According to the inventor’s 1988 obituary, Donat A. Gauthier was a French-Canadian engineer who relocated to Detroit as a young man in search of employment.  He ended up staying for 63 years, during which time he worked as a consultant to automobile companies, served as a French consular official, and founded his own company to manufacturer this device to test gas mileage. This is a photo of Gauthier from 1950:

In 1958, the Vacomat was utilized in a Ford dealer’s weekly contest. To participate in the contest, entrants simply took a Ford for a test drive. The Ford was equipped with a Vacomat, and the driver achieving the best miles per gallon won fifty gallons of gas:

The Vacomat surfaced again when gas prices began going up in the 1970s. In this 1973 advertisement, the tester was used to determine the mpg capability of the automobiles on the lot:
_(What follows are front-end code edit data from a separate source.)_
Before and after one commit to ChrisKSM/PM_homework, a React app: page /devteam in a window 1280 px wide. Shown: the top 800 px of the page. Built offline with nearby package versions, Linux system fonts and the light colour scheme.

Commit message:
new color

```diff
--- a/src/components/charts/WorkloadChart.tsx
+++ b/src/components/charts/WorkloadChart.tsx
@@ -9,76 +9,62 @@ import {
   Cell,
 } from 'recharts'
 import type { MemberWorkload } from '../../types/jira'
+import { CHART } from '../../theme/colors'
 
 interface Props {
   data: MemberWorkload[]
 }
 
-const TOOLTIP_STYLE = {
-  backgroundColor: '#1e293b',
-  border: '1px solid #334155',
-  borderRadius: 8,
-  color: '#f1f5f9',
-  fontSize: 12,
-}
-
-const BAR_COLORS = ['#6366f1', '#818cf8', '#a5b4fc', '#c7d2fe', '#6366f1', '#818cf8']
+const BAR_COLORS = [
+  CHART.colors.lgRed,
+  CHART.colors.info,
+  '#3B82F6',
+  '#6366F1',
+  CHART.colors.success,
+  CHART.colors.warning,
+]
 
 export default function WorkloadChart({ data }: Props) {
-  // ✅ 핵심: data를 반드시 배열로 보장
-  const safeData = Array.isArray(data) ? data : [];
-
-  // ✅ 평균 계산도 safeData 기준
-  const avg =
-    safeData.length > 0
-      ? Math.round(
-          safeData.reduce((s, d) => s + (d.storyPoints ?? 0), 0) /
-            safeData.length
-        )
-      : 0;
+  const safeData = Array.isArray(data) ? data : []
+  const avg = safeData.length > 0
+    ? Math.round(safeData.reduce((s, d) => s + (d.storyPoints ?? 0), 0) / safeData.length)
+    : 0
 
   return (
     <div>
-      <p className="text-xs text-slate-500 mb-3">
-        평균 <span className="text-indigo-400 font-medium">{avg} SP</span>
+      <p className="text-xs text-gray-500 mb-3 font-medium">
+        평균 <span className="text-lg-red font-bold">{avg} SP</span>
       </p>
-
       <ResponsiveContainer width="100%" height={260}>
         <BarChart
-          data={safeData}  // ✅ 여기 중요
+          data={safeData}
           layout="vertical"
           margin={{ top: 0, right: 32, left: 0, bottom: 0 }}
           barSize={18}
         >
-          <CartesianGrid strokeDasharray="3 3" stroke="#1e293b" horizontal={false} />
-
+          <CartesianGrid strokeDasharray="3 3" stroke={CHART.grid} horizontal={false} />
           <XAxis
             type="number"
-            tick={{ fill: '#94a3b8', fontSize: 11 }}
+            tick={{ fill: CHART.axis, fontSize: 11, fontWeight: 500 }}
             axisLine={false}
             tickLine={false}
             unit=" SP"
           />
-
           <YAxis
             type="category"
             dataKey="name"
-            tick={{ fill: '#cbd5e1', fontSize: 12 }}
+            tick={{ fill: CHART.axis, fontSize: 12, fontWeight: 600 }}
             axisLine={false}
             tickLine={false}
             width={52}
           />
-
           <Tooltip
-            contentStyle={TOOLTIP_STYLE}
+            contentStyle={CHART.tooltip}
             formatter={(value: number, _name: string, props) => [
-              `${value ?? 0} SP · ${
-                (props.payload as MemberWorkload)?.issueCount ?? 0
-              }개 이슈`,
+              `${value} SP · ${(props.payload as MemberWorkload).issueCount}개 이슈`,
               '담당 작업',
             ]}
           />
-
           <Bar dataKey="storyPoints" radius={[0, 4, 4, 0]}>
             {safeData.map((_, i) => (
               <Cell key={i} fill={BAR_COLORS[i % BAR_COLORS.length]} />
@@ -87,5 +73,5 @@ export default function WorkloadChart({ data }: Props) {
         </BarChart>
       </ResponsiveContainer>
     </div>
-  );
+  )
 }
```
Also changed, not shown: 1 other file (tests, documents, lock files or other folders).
A hundred gallons of gas was offered as a very nice reward for purchasing one of this dealer’s cars, but that would only take you about 680 miles if your automobile of choice was that ’69 Lincoln Continental.

’56 Continental

Cut Loose, Footloose . . . . With A Bowser Red Sentry Long Distance Pump

We picked up this amazing gas pump the other day, and I am afraid I am going to have to keep this one. That original patinaed finish is simply irresistible.

This is a Bowser Red Sentry Long Distance Pump, and the patent dates cast into the base are from the years 1911 and 1914.

A quick search of the company’s namesake, S. F. Bowser, revealed that he was the inventor of the automobile gas pump, that the “S. F.” stands for “Sylvanus Freelove,” and that this is an actual picture of the man:

At this point, I am seriously intrigued.

Bowser was born in 1854 and started his kerosene oil tank company in 1885. He had many years’ experience as a traveling salesman and was heavily involved in the management of the business. The company was successful, and Bowser became a prominent citizen in Fort Wayne, Indiana.

1905 was the year he first developed an outdoor, self-measuring pump for dispensing gasoline conveniently and, more importantly, safely.

These pumps, aptly called “filling stations,” were located at the curb in front of garages and general stores.

You may be wondering about the Footloose reference in the title. Apparently, S. F. Bowser was the John Lithgow of the Industrial Age in that he severely disapproved of dancing. A condition of employment with S. F. Bowser & Company was compliance with the posted “Rules That Govern This Office,” and one of those rules forbade this activity. In 1907, newspapers reported that five employees of the firm had been terminated for “tripping the light fantastic” and being “addicted to the dancing habit.” I have no idea what Bowser was doing in the above photo, but I guess we can safely rule out the rhumba.

The Bowser Red Sentry operated with a hand crank and was not a visible pump. One that has been restored was auctioned off by Bonham’s a few years ago:

Photo credit: Bonham’s

Mine is missing many of the parts seen on the one pictured above, but it does still have a number of the original brass plates:

Sylvanus Freelove Bowser died in 1938 at the age of 83. Interestingly, gas pumps are STILL referred to as Bowsers in some parts of the world like Australia and New Zealand.

1953 International Travelall, Ancestor to Your SUV

This incredible 1953 International Travelall made an appearance at Kearney Cruise Nite ’22. 

For 1953, International introduced an entirely new line of trucks, the R-line, with 168 basic chassis models in 296 wheelbases.  It was a complete line of light, medium and heavy-duty trucks providing what International described as truck-to- job specialization to a degree never before achieved. The line was powered by seven different valve-in-head engines with horsepower ranging from 100 to 162.

This first generation Travelall had two passenger doors with additional rows of seating that could comfortably seat eight.  Those center and rear seats could be removed for quick conversion to an all-purpose carrier with a payload approximately seven feet long by five feet wide. The original power plant would have been a 100-hp Silver Diamond 220 engine, but the one pictured above has gone an entirely new direction with a 6.0L/6L90E, and that would make this ancestor to the modern SUV an absolute blast to own and drive.